What you have to do:
Scan the material for the word "function" and copy each line where it occurs.

Data for processing:
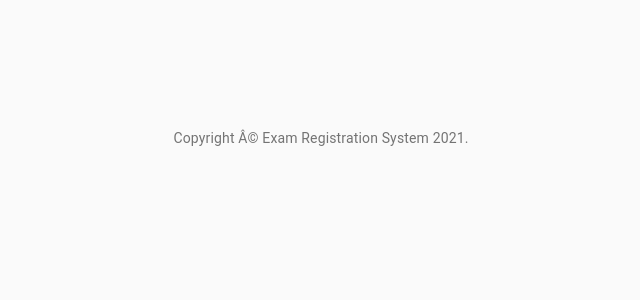
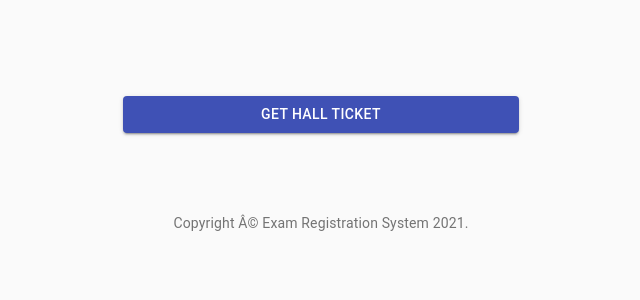
Before and after one commit to prithamimmanuel/examregistrationapp, a React (Create React App) app in the folder new_project/frontend/: page /examoptions/1/hallticket/1 in a window 1280 px wide. Shown: the top 300 px of the page, without its empty margins (319-959 px from the left). Built offline with nearby package versions, Linux system fonts and the light colour scheme.

Commit message:
Co-authored-by: Pritham Immanuel Ilango <prithamimmanuel@gmail.com> Co-authored-by: SaiCharanB <SaiCharanB@users.noreply.github.com>

```diff
--- a/new_project/frontend/src/App.js
+++ b/new_project/frontend/src/App.js
@@ -82,7 +82,7 @@ class App extends Component {
             path="/examoptions/:s_id/hallticket/:exam_id"
             exact
             render={(props) => {
-              return <Hallticket />;
+              return <Hallticket {...props}/>;
             }}
           />
 
--- a/new_project/frontend/src/Student/hallticket.js
+++ b/new_project/frontend/src/Student/hallticket.js
@@ -1,4 +1,4 @@
-import React, { useState } from 'react';
+import React,{useState,useEffect} from 'react';
 import Avatar from '@material-ui/core/Avatar';
 import Button from '@material-ui/core/Button';
 import CssBaseline from '@material-ui/core/CssBaseline';
@@ -68,39 +68,84 @@ export default function Hallticket(props) {
     const classes = useStyles();
 
     console.log("Hello");
+    function createData(add,age,DOB,e_date,s_name,ph_number,venue,e_id,paid,seat_number,s_id,sub,v_id) {
+        return { add,age,DOB,e_date,s_name,ph_number,venue,e_id,paid,seat_number,s_id,sub,v_id};
+      }
+
+    let exam_id = props.match['params'].exam_id;
+    let student_id = props.match['params'].s_id;
+
+    const [exam,setExam] = useState("");
+
+    console.log(props);
+
+    // useEffect(()=>{
+    //     axios.post('http://localhost:5000/examdetails',{
+    //         exam_id:exam_id
+    //     })
+    //     .then((res)=>{
+    //         setExam(res.data.exam[0]);
+    //         // console.log(res.data);
+    //     })
+    //     .catch((e)=>console.log("ERROR: ",e));
+    // },[])
+
+    // console.log(exam[0]);
+
+    // //for the seating table
+
+    // //pullingo values
 
 
-    const [exam_date, setExamDate] = useState("");
-    const [venue, setVenue] = useState("");
-    const [submitClick, setsubmitClick] = useState(false);
-
-    //for the seating table
-
-    //pullingo values
+    // function createData(add, age, DOB, e_date, s_name, ph_number, venue, e_id, paid, seat_number, s_id, sub, v_id) {
+    //     return { add, age, DOB, e_date, s_name, ph_number, venue, e_id, paid, seat_number, s_id, sub, v_id };
+    // }
 
 
-    function createData(add, age, DOB, e_date, s_name, ph_number, venue, e_id, paid, seat_number, s_id, sub, v_id) {
-        return { add, age, DOB, e_date, s_name, ph_number, venue, e_id, paid, seat_number, s_id, sub, v_id };
-    }
+    // // let [rows,setRows]=useState([]);
+    // let [rows, setRows] = useState([]);
+    // //seating table stuff ends^
 
-    // const rows = [
-    //   createData('Frozen yoghurt', 159, 6.0, 24, 4.0),
-    //   createData('Ice cream sandwich', 237, 9.0, 37, 4.3),
-    //   createData('Eclair', 262, 16.0, 24, 6.0),
-    //   createData('Cupcake', 305, 3.7, 67, 4.3),
-    //   createData('Gingerbread', 356, 16.0, 49, 3.9),
-    // ];
+    // console.log("reached");
+
+    // let rows1=[]
+    // rows1.push(createData(exam.Address, exam.Age, exam.DOB, exam.Exam_Date, exam.Name, exam.Phone_no, exam.Venue, exam.exam_id, exam.paid, exam.seatno, exam.student_id, exam.subject, exam.venue_id));
+    // setRows(rows1);
+    const [submitClick,setsubmitClick] = useState(false);
+    let [rows, setRows] = useState([]);
+    const handle_submit = (e) => {
+        e
+        .preventDefault();
+        setsubmitClick(true);
+
+        console.log("bruhbruhbruh");
+        axios
+            .post("http://localhost:5000/examdetails", {
+                exam_id:exam_id
+            })
+            .then((res) => {
+                // setsubmitClick(true);
+                if (res.data.error === "none") {
+                    console.log("response", res.data.exam);
+
+                    let rows1=[]
 
 
-    // let [rows,setRows]=useState([]);
-    let [rows, setRows] = useState([]);
-    //seating table stuff ends^
+                    rows1.push(createData(res.data.exam[0].Address, res.data.exam[0].Age, res.data.exam[0].DOB, res.data.exam[0].Exam_Date, res.data.exam[0].Name, res.data.exam[0].Phone_no, res.data.exam[0].Venue, res.data.exam[0].exam_id, res.data.exam[0].paid, res.data.exam[0].seatno, res.data.exam[0].student_id, res.data.exam[0].subject, res.data.exam[0].venue_id));
 
-    console.log("reached");
+                    setRows(rows1);
+                } else if (res.data.error === "student not found") {
+                    window.location.href = "../../../";
+                } else {
+                    console.log("response", res);
+                }
+            })
+            .catch((err) => console.log(err));
+    };
 
 
     // const {exam_id}=useParams()
-    console.log("props=", props);
+    // console.log("props=", props.match['params']);
     // console.log(exam_id);
     //let exam_id = props.match.params.exam_id;
 
@@ -135,7 +180,7 @@ export default function Hallticket(props) {
 
     //                 console.log(res.data.seats.length);
     //                 for (let i = 0; i < res.data.seats.length; i++) {
-    //                     rows1.push(createData(res.data.seats[i].Address, res.data.seats[i].Age, res.data.seats[i].DOB, res.data.seats[i].Exam_Date, res.data.seats[i].Name, res.data.seats[i].Phone_no, res.data.seats[i].Venue, res.data.seats[i].exam_id, res.data.seats[i].paid, res.data.seats[i].seatno, res.data.seats[i].student_id, res.data.seats[i].subject, res.data.seats[i].venue_id));
+    //                     rows1.push(createData(exam.Address, exam.Age, exam.DOB, exam.Exam_Date, exam.Name, exam.Phone_no, exam.Venue, exam.exam_id, exam.paid, exam.seatno, exam.student_id, exam.subject, exam.venue_id));
     //                 }
     //                 setRows(rows1);
     //             } else if (res.data.error === "student not found") {
@@ -146,11 +191,11 @@ export default function Hallticket(props) {
     //         })
     //         .catch((err) => console.log(err));
     // };
-    let decideRender = () => {
-        console.log("rows now= ", rows);
+    let decideRender = ()=>{
+        console.log("rows now= ",rows);
         let obj;
-        if (submitClick) {
-            obj = (
+        if(submitClick){
+            obj= (
                 <TableContainer component={Paper}>
       <Table className={classes.table} aria-label="simple table">
         <TableHead>
@@ -194,7 +239,7 @@ export default function Hallticket(props) {
             )
         }
         else
-            obj = <div></div>;
+            obj =<div></div>;
     return obj;
     }
     let obj = decideRender();
@@ -203,8 +248,21 @@ export default function Hallticket(props) {
             <CssBaseline />
             <div className={classes.paper}>
 
+                <form className={classes.form} noValidate>
 
 
+
+                    <Button
+                        type="submit"
+                        fullWidth
+                        variant="contained"
+                        color="primary"
+                        className={classes.submit}
+                        onClick={(e)=>{handle_submit(e);}}
+                    >
+                        Get Hall Ticket
+          </Button>
+        </form>
             </div>
             <Box mt={8}>
                 <Copyright />
```
Lines whose indentation alone changed are shown as unchanged.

Task response:
@@ -68,39 +68,84 @@ export default function Hallticket(props) {
+    function createData(add,age,DOB,e_date,s_name,ph_number,venue,e_id,paid,seat_number,s_id,sub,v_id) {
+    // function createData(add, age, DOB, e_date, s_name, ph_number, venue, e_id, paid, seat_number, s_id, sub, v_id) {
-    function createData(add, age, DOB, e_date, s_name, ph_number, venue, e_id, paid, seat_number, s_id, sub, v_id) {
@@ -135,7 +180,7 @@ export default function Hallticket(props) {
@@ -146,11 +191,11 @@ export default function Hallticket(props) {
@@ -194,7 +239,7 @@ export default function Hallticket(props) {
@@ -203,8 +248,21 @@ export default function Hallticket(props) {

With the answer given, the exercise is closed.